Teenage anxiety may link to greater risk of developing eating disorders – study
Teenage girls suffering from clinical anxiety could be at greater risk of developing eating disorders, according to a new study.
Data collected from girls between the ages of 13 and 18 showed a link between anxiety disorder and not eating for an entire day, which could lead to eating disorders such as anorexia, according to the study.
Researchers at the University of Bristol and University College London said their findings could help identify individuals at risk of eating disorders and help prevent them from happening.
The study, published in European Eating Disorders Review, looked at a sample of 2,406 teenage girls from Bristol and found the risk of regular fasting in girls who met criteria for an anxiety disorder two years earlier was twice that of girls who did not have an anxiety disorder.
Fasting was predictive of anorexia nervosa development, and supported the possibility that anxiety increases risk of early symptoms of eating disorder syndromes, the study said.
Data for the research came from Bristol Children of the 90s, a longitudinal study based at the University of Bristol.
It is estimated that up to 1.5 million people in the UK have some kind of eating disorder, though there is not enough research to reveal how common it actually is.
Dr Caitlin Lloyd, lead author of the new study, said: “Increasing our understanding of disordered eating behaviours and eating disorders is a necessary step in improving outcomes of prevention efforts.
“This is particularly important given the high burden of eating disorders, and their associated risks, with anorexia having one of the highest mortality rates of all psychiatric disorders.”
Tom Quinn, director of external affairs at Beat Eating Disorders, said: “This study should support vital early intervention for eating disorders, and long term we hope this research could play a role in helping to prevent these serious illnesses from developing in the first place.

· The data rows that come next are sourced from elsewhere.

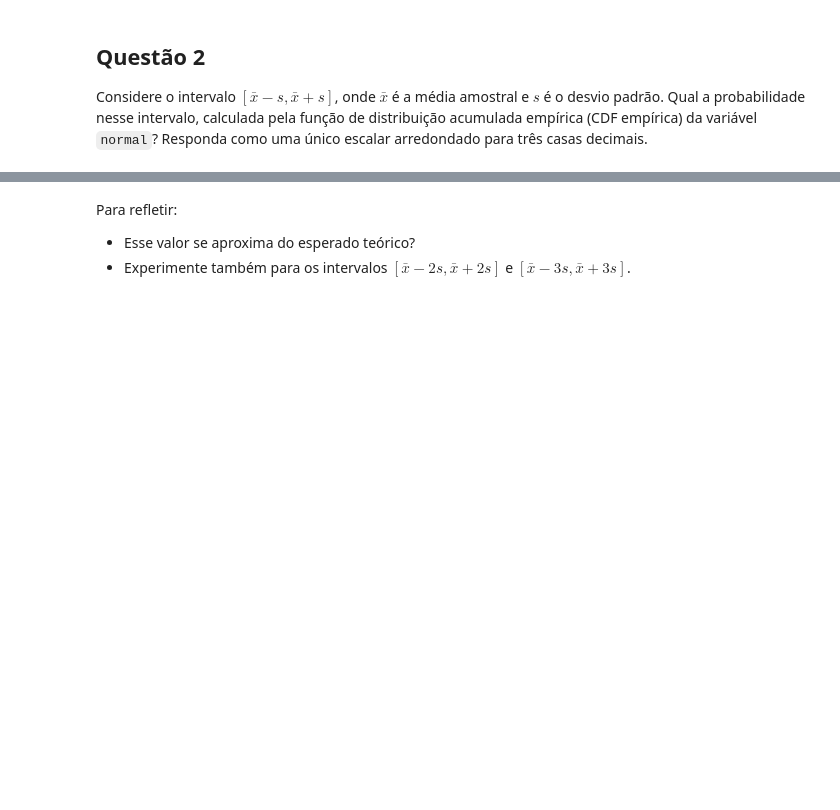
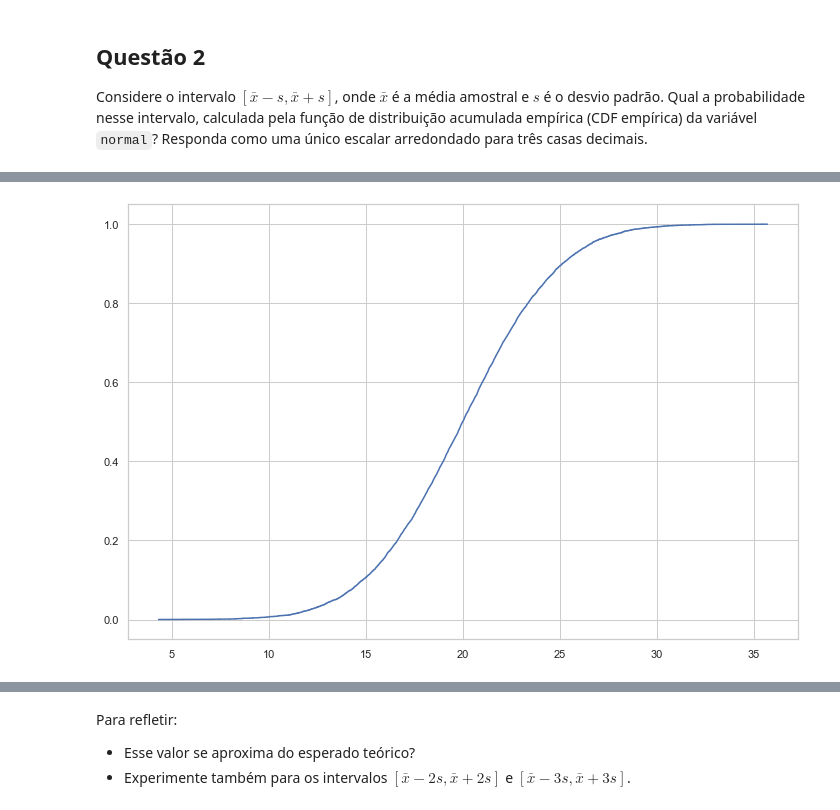
Before and after one commit to edson/codenation, a Jupyter notebook: aceleradev_ds/semana4/main.ipynb, the cells around one changed output, grey strips where cells are left out. Cells and saved outputs as stored; diff of their text form; code cells hidden in the pictures; blank space fills up the shorter version.

```diff
--- a/aceleradev_ds/semana4/main.ipynb
+++ b/aceleradev_ds/semana4/main.ipynb
@@ -137,0 +160,9 @@ round(cdf_faixa_um_desvio_padrao,3)
+# %%
+#Questão 2 - Segunda Versão
+#Função de distribuição acumulada da nossa normal
+ecdf_normal = ECDF(dataframe['normal'])
+
+plt.step(ecdf_normal.x,ecdf_normal.y)
+plt.show()
+# %% [output]
+[figure, added]
```
Also changed, not shown: parts of 12 cells of this notebook.
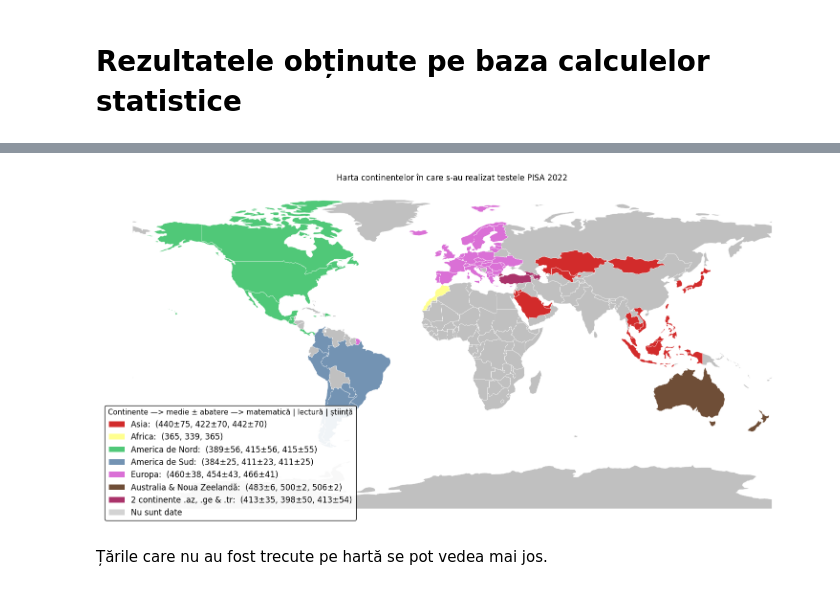
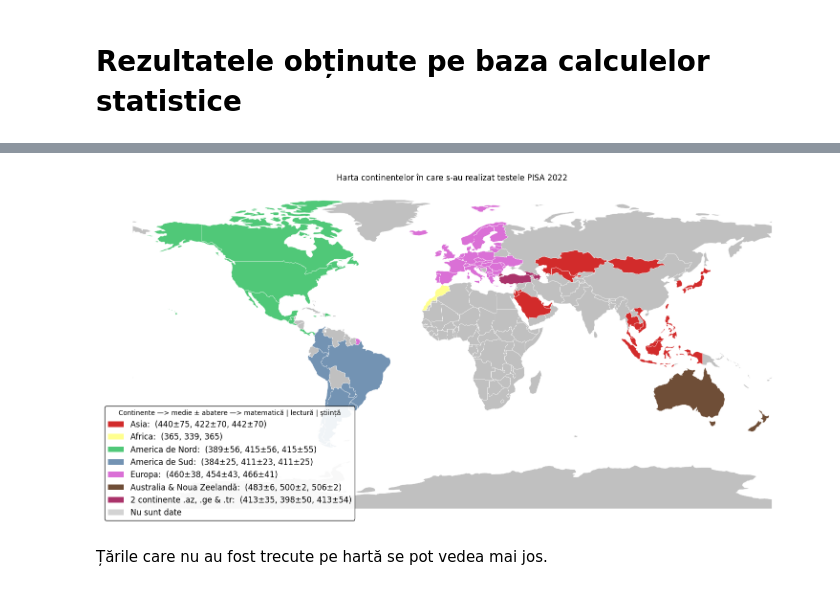
Before and after one commit to v1ctoras/PVDP_Examen, a Jupyter notebook: proiectEXAMEN.ipynb, the cells around one changed output, grey strips where cells are left out. Saved outputs shown, nothing was run; the diff lists cells and outputs as text; code cells hidden in the pictures.

```diff
--- a/proiectEXAMEN.ipynb
+++ b/proiectEXAMEN.ipynb
@@ -318,35 +318,35 @@ valori_continent = {
 }
 
 # adăugare hartă
 url = "https://naturalearth.s3.amazonaws.com/110m_cultural/ne_110m_admin_0_countries.zip"
 lume = gpd.read_file(url)
 
 # umplure țări cu lipsă date
 lume['Continent'] = lume['NAME'].map(harta).fillna('Nu sunt date')
 # umplure continente cu culori alese
 lume['color'] = lume['Continent'].map(harta_culoare)
 
 # setare figură
 fig, ax = plt.subplots(figsize=(15, 10))
 lume.plot(ax=ax, color=lume['color'], edgecolor='white', linewidth=0.4)
 
 # elemente legendei
 elemente_legenda = [
     Patch(facecolor=harta_culoare[c], label=f"{c}:  {valori_continent[c]}")
     for c in valori_continent
 ]
 elemente_legenda.append(Patch(facecolor='#d3d3d3', label='Nu sunt date'))
 
 ax.legend(handles=elemente_legenda, loc='lower left', fontsize=12,
-          title='Continente —> medie ± abatere —> matematică | lectură | știință', title_fontsize=11,
+          title='Continente —> medie ± abatere —> matematică | lectură | știință', title_fontsize=10,
           framealpha=0.9, edgecolor='black')
 
 ax.set_title('Harta continentelor în care s-au realizat testele PISA 2022')
 ax.axis('off')
 plt.tight_layout()
 plt.show()
 # %% [output]
-[figure, old version]
+[figure, new version]
 # %% [markdown]
 Țările care nu au fost trecute pe hartă se pot vedea mai jos.
 # %%
```
Also changed, not shown: parts of 3 cells of this notebook.
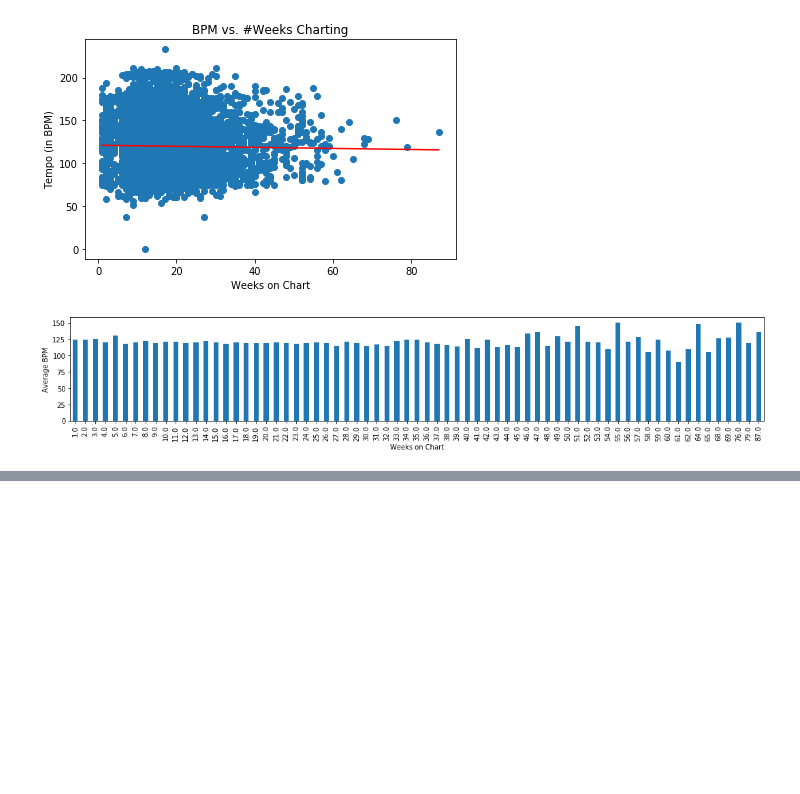
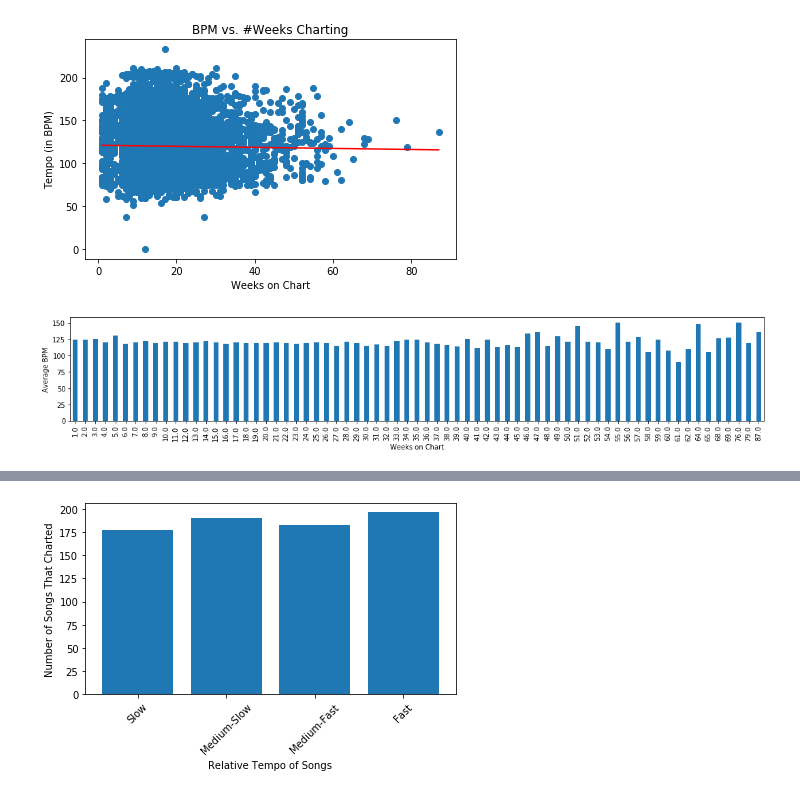
Before and after one commit to LRiceBall/Project-Group-5, a Jupyter notebook: start.ipynb, the cells around one changed output, grey strips where cells are left out. Drawn from its saved outputs; the diff is of its cells as text; code cells hidden in the pictures; blank space fills up the shorter version.

```diff
--- a/start.ipynb
+++ b/start.ipynb
@@ -257,0 +318,24 @@ plt.tight_layout()
+# %%
+num1 = compare_df.loc[(compare_df["Tempo"] >= 58.0) & (compare_df["Tempo"] < 98.0)]
+number1 = num1["Song"].count()
+
+num2 = compare_df.loc[(compare_df["Tempo"] >= 98.0) & (compare_df["Tempo"] < 121.0)]
+number2 = num2["Song"].count()
+
+num3 = compare_df.loc[(compare_df["Tempo"] >= 121.0) & (compare_df["Tempo"] < 140.0)]
+number3 = num3["Song"].count()
+
+num4 = compare_df.loc[(compare_df["Tempo"] >= 140.0) & (compare_df["Tempo"] < 206.0)]
+number4 = num4["Song"].count()
+
+numbers = [number1, number2, number3, number4]
+x_axis = [1,2,3,4]
+
+plt.bar(x_axis, numbers, align="center")
+plt.xticks([1,2,3,4], ["Slow", "Medium-Slow", "Medium-Fast", "Fast"], rotation=45)
+plt.xlabel("Relative Tempo of Songs")
+plt.ylabel("Number of Songs That Charted")
+plt.tight_layout()
+plt.savefig("Images/BPMCategoriesperSong.png")
+# %% [output]
+[figure, added]
```
Also changed, not shown: parts of 17 cells of this notebook.
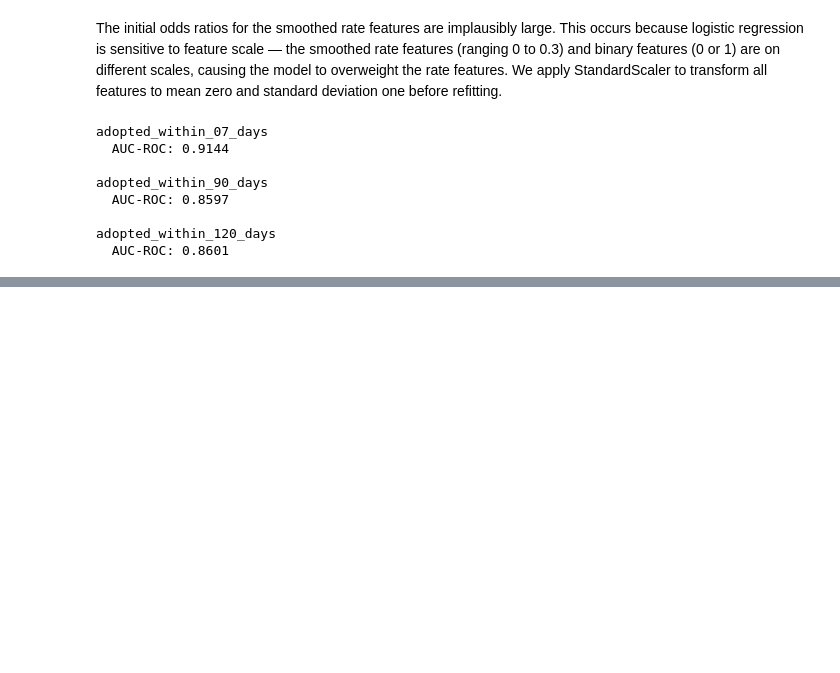
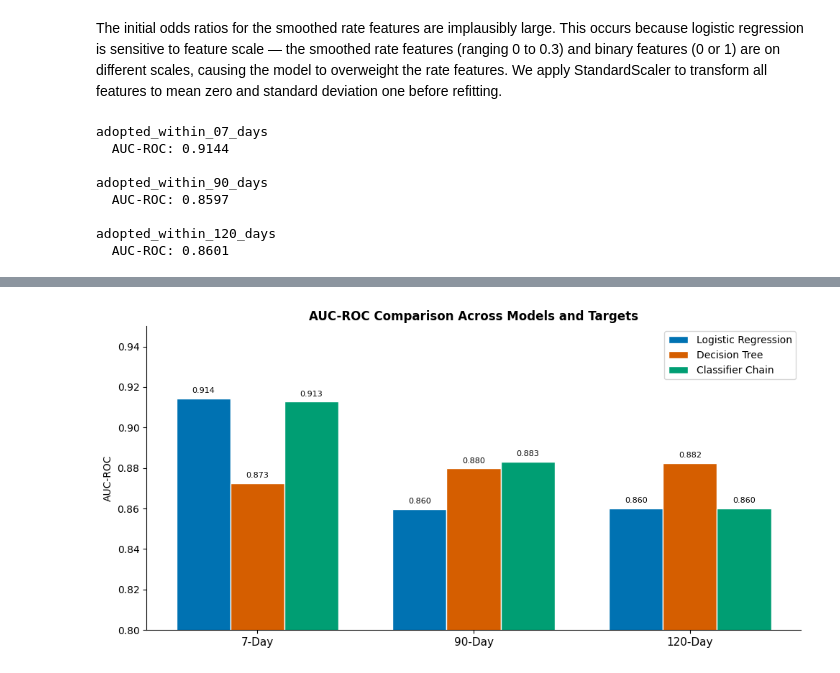
Before and after one commit to FionaHuini/Zindi-DigiCow-Farmer-Training-Adoption-Challenge, a Jupyter notebook: digicow_clean_analysis.ipynb, the cells around one changed output, grey strips where cells are left out. Saved outputs shown, nothing was run; the diff lists cells and outputs as text; code cells hidden in the pictures; blank space fills up the shorter version.

```diff
--- a/digicow_clean_analysis.ipynb
+++ b/digicow_clean_analysis.ipynb
@@ -1319,0 +1632,45 @@ adopted_within_120_days
+# %%
+# ── Comparison chart ──────────────────────────────────────────────────────────
+fig, ax = plt.subplots(figsize=(10, 5))
+
+targets = ['07d', '90d', '120d']
+x = np.arange(len(targets))
+bar_width = 0.25
+
+# Three groups of bars
+bars1 = ax.bar(x - bar_width, comparison_df['Logistic Regression'],
+               bar_width, label='Logistic Regression',
+               color=BLUE, edgecolor='white')
+
+bars2 = ax.bar(x, comparison_df['Decision Tree'],
+               bar_width, label='Decision Tree',
+               color=VERMILLION, edgecolor='white')
+
+bars3 = ax.bar(x + bar_width, comparison_df['Classifier Chain'],
+               bar_width, label='Classifier Chain',
+               color=GREEN, edgecolor='white')
+
+# Value labels
+for bars in [bars1, bars2, bars3]:
+    for bar in bars:
+        ax.text(
+            bar.get_x() + bar.get_width() / 2,
+            bar.get_height() + 0.002,
+            f'{bar.get_height():.3f}',
+            ha='center', va='bottom', fontsize=8
+        )
+
+ax.set_xticks(x)
+ax.set_xticklabels(['7-Day', '90-Day', '120-Day'], fontsize=11)
+ax.set_ylabel('AUC-ROC', fontsize=10)
+ax.set_ylim(0.8, 0.95)
+ax.set_title('AUC-ROC Comparison Across Models and Targets',
+             fontsize=12, fontweight='bold')
+ax.legend(fontsize=10)
+ax.spines[['top', 'right']].set_visible(False)
+
+plt.tight_layout()
+plt.savefig('figures/09_model_comparison.png', dpi=150, bbox_inches='tight')
+plt.show()
+# %% [output]
+[figure, added]
```
Also changed, not shown: parts of 12 cells of this notebook, 2 other files.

“We also need more longitudinal studies like this to be funded, as there is still a lot more left to learn about how eating disorders develop.”